Tucked away in Dun & Bradstreet’s third-quarter earnings call earlier this week was the announcement that the business and financial information provider had snapped up Purisma for $48m.
Purisma, which is based in Redwood City, California, develops customer data integration software that consolidates customer information from multiple databases and applications. Purisma’s Data Hub technology will help to simplify the integration of D&B’s business data with customers’ internal systems.
In a statement D&B said that Purisma’s Data Hub technology will provide a strong technical fit for its DUNSRight data quality process offering, which aggregates and verifies data from multiple sources. D&B pointed out that the software is purpose-built to leverage its business information databases, as well as opportunities to provide a CDI solution for its mid-market customer accounts.
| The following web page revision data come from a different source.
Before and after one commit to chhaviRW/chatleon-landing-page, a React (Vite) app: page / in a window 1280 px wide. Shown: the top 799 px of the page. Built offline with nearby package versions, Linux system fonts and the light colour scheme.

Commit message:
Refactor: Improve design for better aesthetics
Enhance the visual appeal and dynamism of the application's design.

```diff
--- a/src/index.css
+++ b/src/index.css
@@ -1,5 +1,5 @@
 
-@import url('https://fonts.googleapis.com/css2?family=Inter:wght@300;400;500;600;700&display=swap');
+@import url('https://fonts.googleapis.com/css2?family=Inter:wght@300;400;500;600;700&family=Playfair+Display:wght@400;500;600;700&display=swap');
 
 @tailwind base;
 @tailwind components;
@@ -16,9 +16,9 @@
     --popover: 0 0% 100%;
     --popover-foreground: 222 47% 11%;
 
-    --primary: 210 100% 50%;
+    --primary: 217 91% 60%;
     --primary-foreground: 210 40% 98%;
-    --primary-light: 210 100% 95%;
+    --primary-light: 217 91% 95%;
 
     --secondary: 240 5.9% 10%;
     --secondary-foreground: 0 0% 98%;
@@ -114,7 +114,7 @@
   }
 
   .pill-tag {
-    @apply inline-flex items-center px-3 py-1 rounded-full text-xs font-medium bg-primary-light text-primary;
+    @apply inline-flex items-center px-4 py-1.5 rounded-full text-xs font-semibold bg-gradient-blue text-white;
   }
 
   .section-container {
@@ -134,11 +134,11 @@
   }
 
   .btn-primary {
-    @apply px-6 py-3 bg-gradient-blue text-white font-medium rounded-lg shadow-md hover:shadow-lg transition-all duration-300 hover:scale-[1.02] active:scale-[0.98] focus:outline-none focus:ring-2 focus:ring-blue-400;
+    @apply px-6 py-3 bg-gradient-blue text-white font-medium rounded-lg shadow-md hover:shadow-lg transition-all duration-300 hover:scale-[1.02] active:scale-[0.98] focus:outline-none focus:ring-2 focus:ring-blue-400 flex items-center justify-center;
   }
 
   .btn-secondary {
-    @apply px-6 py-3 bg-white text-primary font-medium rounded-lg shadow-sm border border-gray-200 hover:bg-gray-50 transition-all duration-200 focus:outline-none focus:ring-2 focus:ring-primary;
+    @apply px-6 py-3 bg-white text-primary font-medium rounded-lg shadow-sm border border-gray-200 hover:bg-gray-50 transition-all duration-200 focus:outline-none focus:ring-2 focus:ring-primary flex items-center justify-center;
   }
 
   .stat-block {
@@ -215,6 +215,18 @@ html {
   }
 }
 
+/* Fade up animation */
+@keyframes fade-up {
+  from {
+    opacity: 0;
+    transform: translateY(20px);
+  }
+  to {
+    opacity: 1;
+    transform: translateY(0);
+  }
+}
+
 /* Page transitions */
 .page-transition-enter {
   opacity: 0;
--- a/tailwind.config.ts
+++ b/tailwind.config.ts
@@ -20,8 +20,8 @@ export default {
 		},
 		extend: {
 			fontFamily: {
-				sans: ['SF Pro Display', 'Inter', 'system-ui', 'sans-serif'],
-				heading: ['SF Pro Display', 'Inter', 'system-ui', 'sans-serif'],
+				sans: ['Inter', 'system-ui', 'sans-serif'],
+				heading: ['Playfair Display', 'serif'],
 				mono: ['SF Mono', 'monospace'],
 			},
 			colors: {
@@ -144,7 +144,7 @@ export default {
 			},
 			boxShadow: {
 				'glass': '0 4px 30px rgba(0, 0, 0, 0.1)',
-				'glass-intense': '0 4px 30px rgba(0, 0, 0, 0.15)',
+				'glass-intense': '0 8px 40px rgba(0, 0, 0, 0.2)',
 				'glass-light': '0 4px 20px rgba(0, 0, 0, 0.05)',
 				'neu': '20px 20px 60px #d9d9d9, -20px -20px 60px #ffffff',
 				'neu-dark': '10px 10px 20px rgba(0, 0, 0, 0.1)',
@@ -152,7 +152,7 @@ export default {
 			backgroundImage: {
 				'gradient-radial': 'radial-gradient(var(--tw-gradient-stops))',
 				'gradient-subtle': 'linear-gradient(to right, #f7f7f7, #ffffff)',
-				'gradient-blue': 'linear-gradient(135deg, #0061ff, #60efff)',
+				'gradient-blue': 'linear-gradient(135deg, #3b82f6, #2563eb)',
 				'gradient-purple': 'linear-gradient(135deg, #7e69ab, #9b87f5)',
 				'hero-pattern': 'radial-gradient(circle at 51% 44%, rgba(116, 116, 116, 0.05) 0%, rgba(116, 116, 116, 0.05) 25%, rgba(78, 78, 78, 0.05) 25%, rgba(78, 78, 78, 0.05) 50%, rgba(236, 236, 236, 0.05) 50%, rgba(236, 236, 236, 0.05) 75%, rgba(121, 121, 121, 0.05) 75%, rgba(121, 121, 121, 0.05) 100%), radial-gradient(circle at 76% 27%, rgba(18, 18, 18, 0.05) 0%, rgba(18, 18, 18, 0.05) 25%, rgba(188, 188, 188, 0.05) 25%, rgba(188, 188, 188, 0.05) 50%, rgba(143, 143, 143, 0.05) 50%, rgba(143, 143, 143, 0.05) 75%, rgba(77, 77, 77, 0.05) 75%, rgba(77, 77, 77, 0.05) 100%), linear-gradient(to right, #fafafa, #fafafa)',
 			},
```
Data Hub will also enhance D&B’s product solutions portfolio by adding software that works within customers’ firewalls. That’s a capability that D&B hasn’t been able to offer up to now.
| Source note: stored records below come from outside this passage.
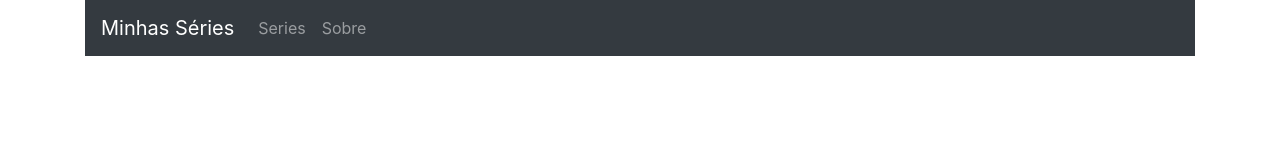
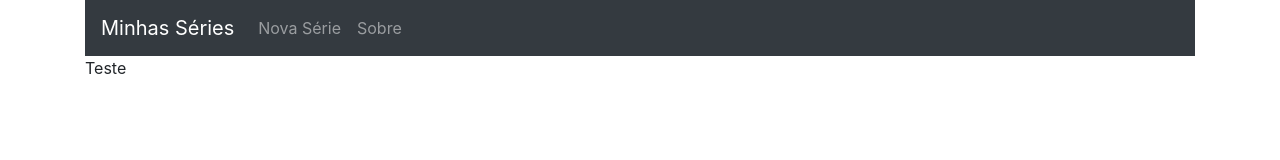
Before and after one commit to elyssonmr/MySeries, a React (Create React App) app: page /new-series in a window 1280 px wide. Shown: the top 160 px of the page. Built offline with nearby package versions, Linux system fonts and the light colour scheme.

Commit message:
Add NewSeries cmponent

```diff
--- a/src/App.js
+++ b/src/App.js
@@ -6,6 +6,7 @@ import {
 
 import Header from "./Header"
 import Home from './Home'
+import NewSeries from "./NewSeries"
 
 
 const About = () => <p>Sobre</p>
@@ -17,6 +18,7 @@ class App extends Component {
         <div className="container">
           <Header/>
           <Route exact path="/" component={Home} />
+          <Route exact path="/new-series" component={NewSeries} />
           <Route exact path="/about" component={About} />
         </div>
       </Router>
--- a/src/Header.js
+++ b/src/Header.js
@@ -12,7 +12,7 @@ class Header extends Component {
                 <div className="collapse navbar-collapse" id="navbarSupportedContent">
                     <ul className="navbar-nav mr-auto">
                         <li className="nav-item">
-                            <Link className="nav-link" to="">Series</Link>
+                            <Link className="nav-link" to="/new-series">Nova Série</Link>
                         </li>
                         <li className="nav-item">
                             <Link className="nav-link" to="/about">Sobre</Link>
--- /dev/null
+++ b/src/NewSeries.js
@@ -0,0 +1,12 @@
+import React, { Component } from 'react'
+
+
+class NewSeries extends Component {
+  render() {
+    return (
+      <span>Teste</span>
+    )
+  }
+}
+
+export default NewSeries
```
It was only last month that Purisma updated its Data Hub software to allow the software to be more easily integrated into corporate data management infrastructures. While labeled by many as a CDI software provider, Purisma likes to position its software as a master data management (MDM) application for defining and maintaining consistent definitions of business entities and then sharing them via integration techniques across enterprise applications. The company claims its technology is certified to load up to 30 million records across a grid of up to 15 servers.
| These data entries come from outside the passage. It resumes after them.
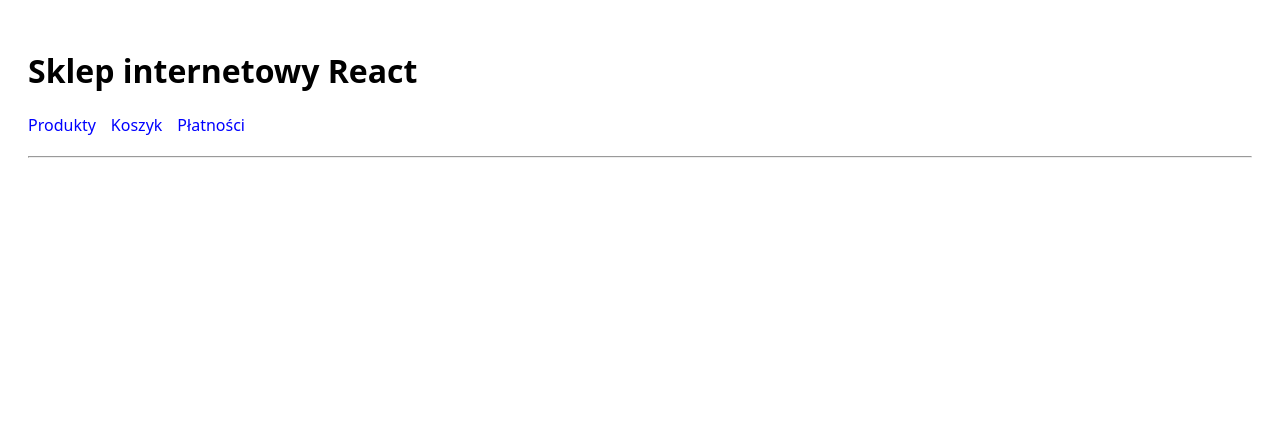
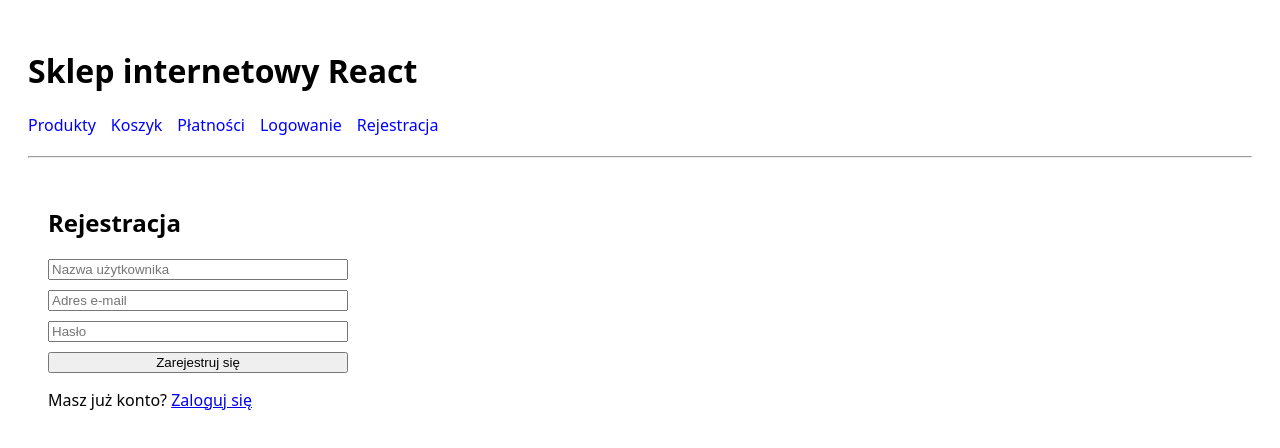
Before and after one commit to nixpl/object-oriented-design-exercises, a React (Vite) app in the folder 5/client/: page /register in a window 1280 px wide. Shown: the top 448 px of the page. Built offline with nearby package versions, Linux system fonts and the light colour scheme.

Commit message:
add cart cross-tab synch, registration and login tab

```diff
--- a/5/client/src/App.tsx
+++ b/5/client/src/App.tsx
@@ -3,8 +3,17 @@
 import { Products } from './components/Products';
 import { Payments } from './components/Payments';
 import { Cart } from './components/Cart';
+import Login from './components/Login';
+import Register from './components/Register';
 
 function App() {
+    const token = localStorage.getItem('authToken');
+
+    const handleLogout = () => {
+        localStorage.removeItem('authToken');
+        window.location.reload();
+    };
+
     return (
         <CartProvider>
             <Router>
@@ -13,18 +22,28 @@
                     <nav style={{ marginBottom: '20px' }}>
                         <Link to="/" style={{ marginRight: '15px', textDecoration: 'none', color: 'blue' }}>Produkty</Link>
                         <Link to="/cart" style={{ marginRight: '15px', textDecoration: 'none', color: 'blue' }}>Koszyk</Link>
-            <Link to="/payments" style={{ textDecoration: 'none', color: 'blue' }}>Płatności</Link>
+                        <Link to="/payments" style={{ marginRight: '15px', textDecoration: 'none', color: 'blue' }}>Płatności</Link>
+                        {token ? (
+                            <button onClick={handleLogout} style={{ border: 'none', background: 'none', color: 'blue', cursor: 'pointer', textDecoration: 'underline', fontSize: '16px', padding: 0 }}>Wyloguj</button>
+                        ) : (
+                            <>
+                                <Link to="/login" style={{ marginRight: '15px', textDecoration: 'none', color: 'blue' }}>Logowanie</Link>
+                                <Link to="/register" style={{ textDecoration: 'none', color: 'blue' }}>Rejestracja</Link>
+                            </>
+                        )}
                     </nav>
                     <hr />
                     <Routes>
                         <Route path="/" element={<Products />} />
                         <Route path="/cart" element={<Cart />} />
                         <Route path="/payments" element={<Payments />} />
+                        <Route path="/login" element={<Login />} />
+                        <Route path="/register" element={<Register />} />
                     </Routes>
                 </div>
             </Router>
         </CartProvider>
-  )
+    );
 }
 
 export default App;
--- a/5/client/src/components/CartContext.tsx
+++ b/5/client/src/components/CartContext.tsx
@@ -1,4 +1,4 @@
-import { createContext, useState, ReactNode, useContext, useMemo } from 'react';
+import { createContext, useState, useEffect, ReactNode, useContext, useMemo } from 'react';
 
 interface Product {
   id: number;
@@ -17,7 +17,27 @@
 export const CartContext = createContext<CartContextType | undefined>(undefined);
 
 export const CartProvider = ({ children }: { children: ReactNode }) => {
-  const [cartItems, setCartItems] = useState<Product[]>([]);
+  const [cartItems, setCartItems] = useState<Product[]>(() => {
+    const saved = localStorage.getItem('cartItems');
+    return saved ? JSON.parse(saved) : [];
+  });
+
+  useEffect(() => {
+    localStorage.setItem('cartItems', JSON.stringify(cartItems));
+  }, [cartItems]);
+
+  useEffect(() => {
+    const handleStorageChange = (e: StorageEvent) => {
+      if (e.key === 'cartItems' && e.newValue) {
+        setCartItems(JSON.parse(e.newValue));
+      } else if (e.key === 'cartItems' && !e.newValue) {
+        setCartItems([]);
+      }
+    };
+
+    window.addEventListener('storage', handleStorageChange);
+    return () => window.removeEventListener('storage', handleStorageChange);
+  }, []);
 
   const addToCart = (product: Product) => {
     setCartItems(prev => [...prev, product]);
--- /dev/null
+++ b/5/client/src/components/Login.tsx
@@ -0,0 +1,38 @@
+import React, { useState } from 'react';
+import axios from 'axios';
+import { useNavigate, Link } from 'react-router-dom';
+
+const Login: React.FC = () => {
+    const [username, setUsername] = useState('');
+    const [password, setPassword] = useState('');
+    const [errorMsg, setErrorMsg] = useState('');
+    const navigate = useNavigate();
+
+    const handleLogin = async (e: React.FormEvent) => {
+        e.preventDefault();
+        setErrorMsg('');
+        try {
+            const res = await axios.post('http://localhost:3001/api/login', { username, password });
+            localStorage.setItem('authToken', res.data.token);
+            navigate('/');
+            window.location.reload();
+        } catch (error: any) {
+            setErrorMsg('Nieprawidłowe dane logowania');
+        }
+    };
+
+    return (
+        <div style={{ padding: '20px' }}>
+            <h2>Logowanie</h2>
+            {errorMsg && <div id="login-error" style={{ color: 'red' }}>{errorMsg}</div>}
+            <form onSubmit={handleLogin} style={{ display: 'flex', flexDirection: 'column', width: '300px', gap: '10px' }}>
+                <input id="login-username" type="text" placeholder="Nazwa użytkownika" value={username} onChange={e => setUsername(e.target.value)} required />
+                <input id="login-password" type="password" placeholder="Hasło" value={password} onChange={e => setPassword(e.target.value)} required />
+                <button id="login-submit" type="submit">Zaloguj</button>
+            </form>
+            <p>Nie masz konta? <Link to="/register">Zarejestruj się</Link></p>
+        </div>
+    );
+};
+
+export default Login;
--- /dev/null
+++ b/5/client/src/components/Register.tsx
@@ -0,0 +1,46 @@
+import React, { useState } from 'react';
+import axios from 'axios';
+import { useNavigate, Link } from 'react-router-dom';
+
+const Register: React.FC = () => {
+    const [username, setUsername] = useState('');
+    const [email, setEmail] = useState('');
+    const [password, setPassword] = useState('');
+    const [errorMsg, setErrorMsg] = useState('');
+    const navigate = useNavigate();
+
+    const handleRegister = async (e: React.FormEvent) => {
+        e.preventDefault();
+        setErrorMsg('');
+
+        if (!email.includes('@')) {
+            setErrorMsg('Niepoprawny format adresu e-mail');
+            return;
+        }
+
+        try {
+            await axios.post('http://localhost:3001/api/register', { username, email, password });
+            alert('Rejestracja udana!');
+            navigate('/login');
+        } catch (error: any) {
+            setErrorMsg(error.response?.data?.message || 'Błąd rejestracji');
+        }
+    };
+
+    return (
+        <div style={{ padding: '20px' }}>
+            <h2>Rejestracja</h2>
+            {errorMsg && <div id="error-message" style={{ color: 'red' }}>{errorMsg}</div>}
+
+            <form onSubmit={handleRegister} style={{ display: 'flex', flexDirection: 'column', width: '300px', gap: '10px' }}>
+                <input id="reg-username" type="text" placeholder="Nazwa użytkownika" value={username} onChange={e => setUsername(e.target.value)} required />
+                <input id="reg-email" type="email" placeholder="Adres e-mail" value={email} onChange={e => setEmail(e.target.value)} required />
+                <input id="reg-password" type="password" placeholder="Hasło" value={password} onChange={e => setPassword(e.target.value)} required />
+                <button id="reg-submit" type="submit">Zarejestruj się</button>
+            </form>
+            <p>Masz już konto? <Link to="/login">Zaloguj się</Link></p>
+        </div>
+    );
+};
+
+export default Register;
```
Also changed, not shown: 1 other file (tests, documents, lock files or other folders). Lines whose indentation alone changed are shown as unchanged.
Neither company made any comment about plans to continue to sell Purisma as a standalone CDI platform. Purisma’s partners include Business Objects, Teradata and Oracle/Hyperion Solutions.
D&B’s business information database contains statistics on more than 100 million companies across 200 countries worldwide. The company’s databases also include business credit information which it sells and integrated into third-party software products.
D&B, which is based in Short Hills, New Jersey reported third-quarter profits up 23% on lowered costs to $56.1m. Revenue for the quarter rose a more modest 7% to $389.9m, helped by contributions from other recent acquisitions.
During the same earnings call D&B also announced the formation of a joint venture in Japan to expand its risk management offerings to large multinational firms. D&B’s partner is Tokyo Shoko Research and joint operations will begin in 2008.
D&B said it holds a majority stake in the venture.
The acquisition and joint venture is will have a negligible impact of 2007 earnings but are expected to shave off 10 cents to earnings in 2008 and add to profits thereafter.